Image source: Getty Images.

Realizing your elderly parents can't support themselves puts you in an awkward spot. You feel obligated to help, but you worry about sabotaging your own retirement. Whether you're already fielding financial requests from your folks, or you suspect they'll need your help soon, here are three steps you can take to balance your parents' financial needs with your own.

1. Start the conversation

Talking openly with your parents about finances is challenging. Your folks may be embarrassed or unwilling to share details about their situation. Or you may feel you don't have the right to ask. Unfortunately, you'll have to get past this. Giving your parents money without an open line of communication will create resentment, and that complicates an already emotional situation.

PBS recommends kicking off the money conversation with your intentions. You care about your folks, and it's your intention to ensure they maintain a decent quality of life. You're best able to do that when you have some insight into their financial needs. Approach this topic gently -- you don't want to imply that your folks aren't capable of managing their own money. Position yourself as trustworthy and non-judgmental in order to open the door to more detailed financial conversations.

2. Help them budget

Offer to help your parents create a budget. Let them know how much this will help you with your own household budget: You can develop a more realistic plan to provide for them -- and yourself -- when you know what's going on with their spending. You can also help them identify savings opportunities that don't require major lifestyle changes. For example, you could:

  • Help them get new quotes on auto and home insurance.
  • Cancel old subscriptions they forgot they had.
  • Contact their utility companies to see if they have an even-pay program. This involves estimating their annual costs and splitting it up into 12 monthly payments to avoid seasonal spikes.
  • Negotiate new rates on cable and other services.
  • Automate their bill payments to help them avoid late fees.

If your parents are new to budgeting, step in as their coach. Walk them through the process of totaling their income, and then use that total to set spending limits by category. Encourage them to take their new budget seriously, but let them know the world won't end if they slip up.

Talk them through different ways they can track their spending. Younger generations may gravitate toward apps and spreadsheets, for example, but your parents might prefer pen and paper. Whatever method they choose, schedule a weekly review with them so you can provide guidance and support as needed.

3. Communicate boundaries

If there's no way your parents' income will cover their expenses, then you have tough decisions to make. It's not productive to sacrifice contributions to your retirement accounts to support your folks. That only pushes the problem down to the next generation. Instead, brainstorm how you can support them in non-financial ways. You might help them explore downsizing or getting a reverse mortgage on their home. Or, you might offer them space at your house in lieu of writing them a check every month.

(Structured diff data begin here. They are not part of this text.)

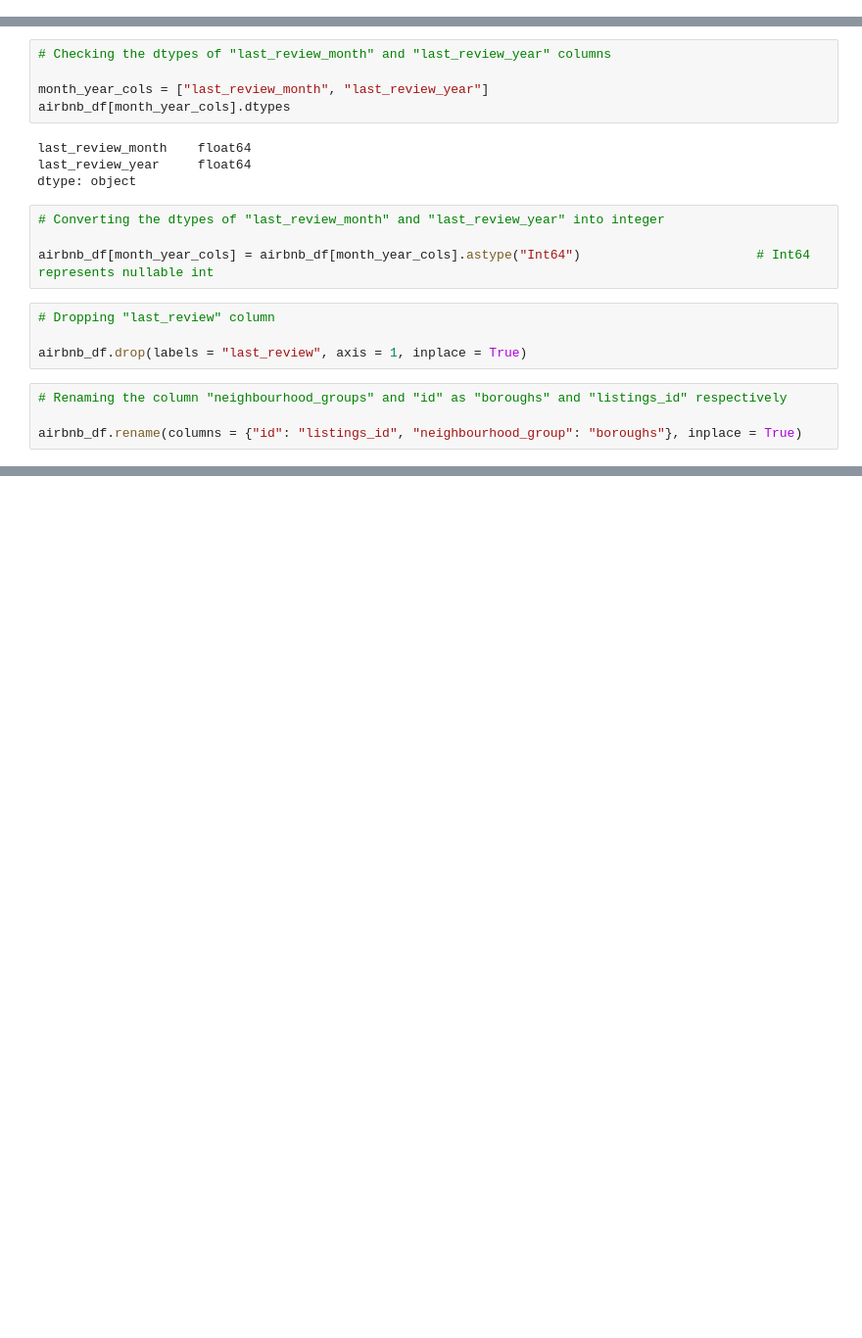
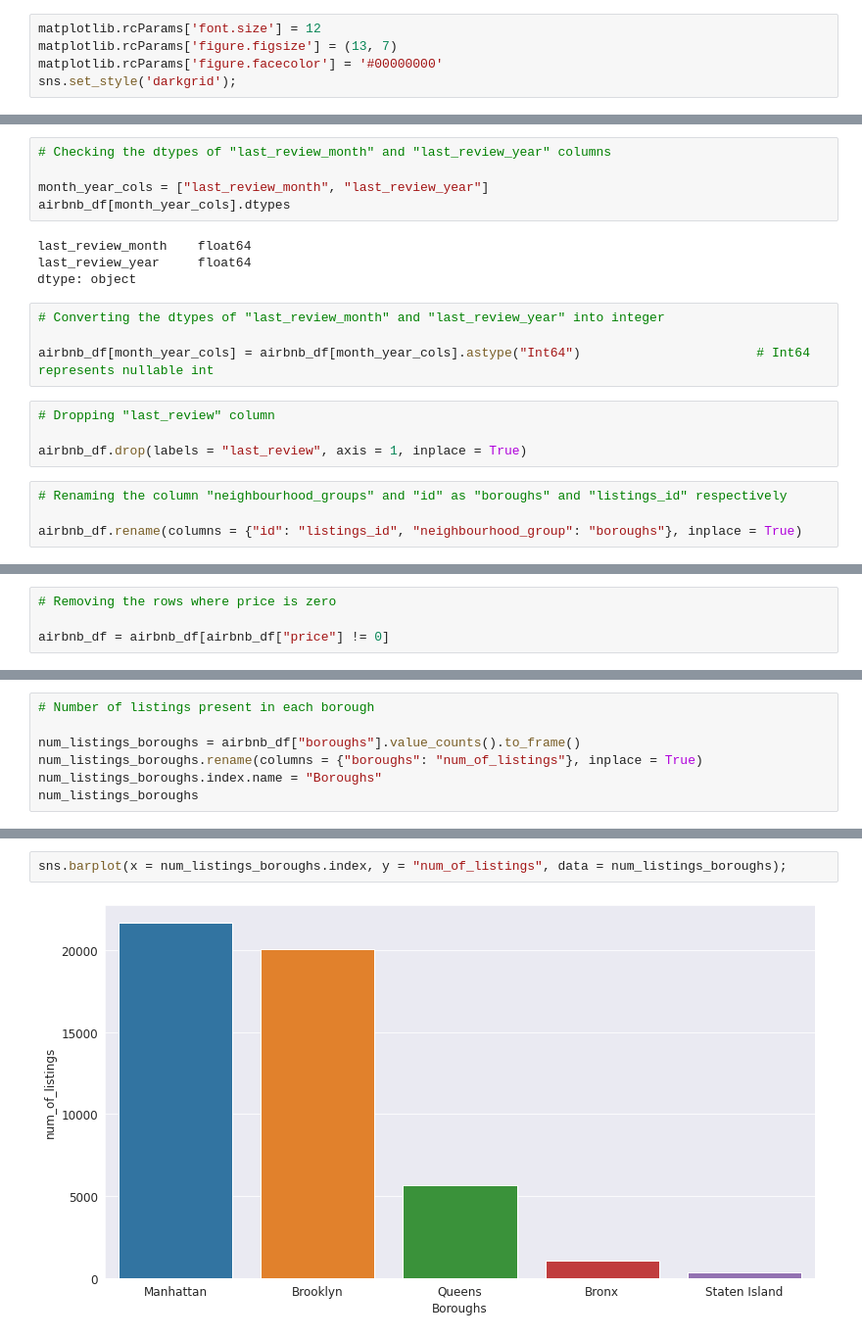
Before and after one commit to RupeshSharma14/Airbnb-Bookings-Analysis, a Jupyter notebook: Airbnb_Bookings_Analysis_Capstone_Project.ipynb, the cells around one changed output, grey strips where cells are left out. Shown at 98% size. Saved outputs shown, nothing was run; the diff lists cells and outputs as text; blank space fills up the shorter version.

```diff
--- a/Airbnb_Bookings_Analysis_Capstone_Project.ipynb
+++ b/Airbnb_Bookings_Analysis_Capstone_Project.ipynb
@@ -20,5 +22,10 @@ import seaborn as sns
 
 %matplotlib inline
+# %%
+matplotlib.rcParams['font.size'] = 12
+matplotlib.rcParams['figure.figsize'] = (13, 7)
+matplotlib.rcParams['figure.facecolor'] = '#00000000'
+sns.set_style('darkgrid');
 # %%
 # Mounting the goole drive
 
@@ -146,0 +186,4 @@ airbnb_df.head()
+# %%
+# Removing the rows where price is zero
+
+airbnb_df = airbnb_df[airbnb_df["price"] != 0]
@@ -146,0 +199,7 @@ airbnb_df.head()
+# %%
+# Number of listings present in each borough
+
+num_listings_boroughs = airbnb_df["boroughs"].value_counts().to_frame()
+num_listings_boroughs.rename(columns = {"boroughs": "num_of_listings"}, inplace = True)
+num_listings_boroughs.index.name = "Boroughs"
+num_listings_boroughs
@@ -146,0 +214,4 @@ airbnb_df.head()
+# %%
+sns.barplot(x = num_listings_boroughs.index, y = "num_of_listings", data = num_listings_boroughs);
+# %% [output]
+[figure, added]
```
Also changed, not shown: parts of 20 cells of this notebook.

On the other hand, you may value your privacy above all else. In that case, rooming with your parents won't be an option.

The point is, decide where your boundaries are, financially and otherwise. Communicate these boundaries to your parents as positively as you can. And then, together, discuss solutions that work for everyone.

Partner with your parents

Solving your parents' financial woes requires compromise on both sides. They'll have to commit to a workable budget. And you might have to take the high road with respect to communication. That might mean forgetting about how they embarrassed you at prom all those years ago. And it definitely means being respectful and non-judgmental as you nudge them toward financial stability.

Minimize the impact to your own finances by helping them trim their spending, coaching them on best budgeting practices, and providing non-financial support where appropriate.